This post was published 10 years, 8 months ago. Due to the rapidly evolving world of technology, some material it contains may no longer be applicable.
Google has announced the preview release of the Android 3.0 SDK to satisfy developers’ appetites for new Honeycomb-flavoured apps. The release allows developers to develop new tablet applications for Honeycomb and test existing application compatibility.
Android 3.0 is being optimised for tablet devices, with the SDK having an updated user interface framework. Google says that will allow developers to make use of the larger screen sizes available on the overgrown smartphones that are tablets. There are updates to 2D and 3D graphics rendering, including a built-in GL renderer along with a new 3D engine called Renderscript.

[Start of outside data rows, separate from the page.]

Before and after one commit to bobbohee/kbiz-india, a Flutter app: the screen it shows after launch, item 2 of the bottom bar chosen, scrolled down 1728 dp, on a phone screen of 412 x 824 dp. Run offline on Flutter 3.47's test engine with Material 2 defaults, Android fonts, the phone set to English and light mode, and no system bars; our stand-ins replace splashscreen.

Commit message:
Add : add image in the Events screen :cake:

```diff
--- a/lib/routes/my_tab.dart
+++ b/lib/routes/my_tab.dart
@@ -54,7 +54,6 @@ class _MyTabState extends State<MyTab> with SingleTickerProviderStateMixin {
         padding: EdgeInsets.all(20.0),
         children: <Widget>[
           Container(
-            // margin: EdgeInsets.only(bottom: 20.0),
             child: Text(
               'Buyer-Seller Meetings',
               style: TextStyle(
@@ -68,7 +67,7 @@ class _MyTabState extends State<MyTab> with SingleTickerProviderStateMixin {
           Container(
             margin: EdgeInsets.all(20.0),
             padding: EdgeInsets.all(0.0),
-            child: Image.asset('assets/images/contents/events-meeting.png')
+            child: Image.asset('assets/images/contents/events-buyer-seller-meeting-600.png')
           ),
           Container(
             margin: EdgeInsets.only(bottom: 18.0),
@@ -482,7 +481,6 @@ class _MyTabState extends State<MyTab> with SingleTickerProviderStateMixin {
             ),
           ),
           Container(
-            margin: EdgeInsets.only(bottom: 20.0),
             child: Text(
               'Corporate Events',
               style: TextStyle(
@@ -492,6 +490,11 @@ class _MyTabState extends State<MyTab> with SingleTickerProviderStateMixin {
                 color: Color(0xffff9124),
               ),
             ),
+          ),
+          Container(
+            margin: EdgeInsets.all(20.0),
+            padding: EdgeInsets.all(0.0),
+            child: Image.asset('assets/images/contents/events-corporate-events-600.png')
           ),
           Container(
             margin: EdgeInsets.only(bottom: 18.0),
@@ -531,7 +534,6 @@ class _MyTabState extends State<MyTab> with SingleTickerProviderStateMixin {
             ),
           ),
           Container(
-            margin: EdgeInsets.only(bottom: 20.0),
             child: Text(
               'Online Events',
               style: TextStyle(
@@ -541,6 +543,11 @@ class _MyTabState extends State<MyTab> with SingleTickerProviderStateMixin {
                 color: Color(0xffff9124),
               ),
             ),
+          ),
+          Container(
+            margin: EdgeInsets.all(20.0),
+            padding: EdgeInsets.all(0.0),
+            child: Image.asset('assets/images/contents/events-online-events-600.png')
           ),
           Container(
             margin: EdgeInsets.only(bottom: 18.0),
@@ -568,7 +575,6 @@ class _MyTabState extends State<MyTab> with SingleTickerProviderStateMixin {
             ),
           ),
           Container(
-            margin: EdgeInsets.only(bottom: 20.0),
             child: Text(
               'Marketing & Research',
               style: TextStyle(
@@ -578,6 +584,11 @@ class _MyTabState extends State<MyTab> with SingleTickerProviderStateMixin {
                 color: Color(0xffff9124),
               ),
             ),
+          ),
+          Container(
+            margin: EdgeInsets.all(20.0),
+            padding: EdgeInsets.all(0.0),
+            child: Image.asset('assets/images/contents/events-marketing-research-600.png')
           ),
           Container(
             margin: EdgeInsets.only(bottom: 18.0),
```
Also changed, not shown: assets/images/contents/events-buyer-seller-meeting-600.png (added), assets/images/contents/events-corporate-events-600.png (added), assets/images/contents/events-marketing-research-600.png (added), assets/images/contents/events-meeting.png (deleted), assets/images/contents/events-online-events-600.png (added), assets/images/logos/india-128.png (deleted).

Perhaps the most important feature in Android 3.0 is its support for multi-core processors, meaning developers can actually make use of the multi-core chips designed by ARM that appeared in many tablets and smartphones at CES earlier this month.
At CES, Google picked Motorola to show off its Android 3.0 operating system. The first public demonstration of Android 3.0, Honeycomb, was shown on the upcoming Motorola Xoom tablet, garnering widespread approval.
From watching short previews of the Xoom it was clear that Android 3.0 resolves many of the shortcomings of Android running on existing tablet devices. Overall the operating system just seemed more comfortable with the larger screen than it was before. With Mobile World Congress less than a month away, industry attention will turn to what manufacturers such as Samsung and LG do with Android 3.0.
In the meantime, punters in the market for a tablet might want to hold off, as it is clear that Android 3.0 will give both developers and consumers what they want, an alternative to the iPad.